(Web page revision data)
#####
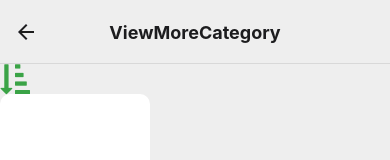
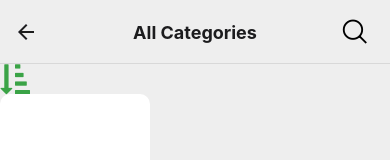
Before and after one commit to khaled-bissani/shelves-tracker, a React Native app in the folder supermarket-frontend/: screen /ViewMoreCategory in a window 390 px wide. Shown: the top 160 px of the page. Built offline with nearby package versions, Linux system fonts and the light colour scheme.

Commit message:
Frontend <> Supermarket frontend: editing the title of the view more category page

```diff
--- a/supermarket-frontend/src/navigation/MainStackNavigation.js
+++ b/supermarket-frontend/src/navigation/MainStackNavigation.js
@@ -27,7 +27,10 @@ const MainStackNavigation = () => {
         <Stack.Screen name='Main' component={DrawerNavigator} options={{
           headerShown:false
         }}/>
-        <Stack.Screen name='ViewMoreCategory' component={ViewMoreCategory}/>
+        <Stack.Screen name='ViewMoreCategory' component={ViewMoreCategory} options={{
+          headerTitle:'All Categories',
+          headerRight:() => <SearchButton color={'black'} onPress={()=> console.log('search')}/>,
+        }}/>
         <Stack.Screen name='ViewMoreItem' component={ViewMoreItem} options={{
           headerTitle:'Category name',
           headerRight:() => <SearchButton color={'black'} onPress={()=> console.log('search')}/>,
```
#####
_Aim of the exercise:_ Scan the records above for the string "headerTitle", then copy each line where it turns up.

_Exercise solution:_
+          headerTitle:'All Categories',
           headerTitle:'Category name',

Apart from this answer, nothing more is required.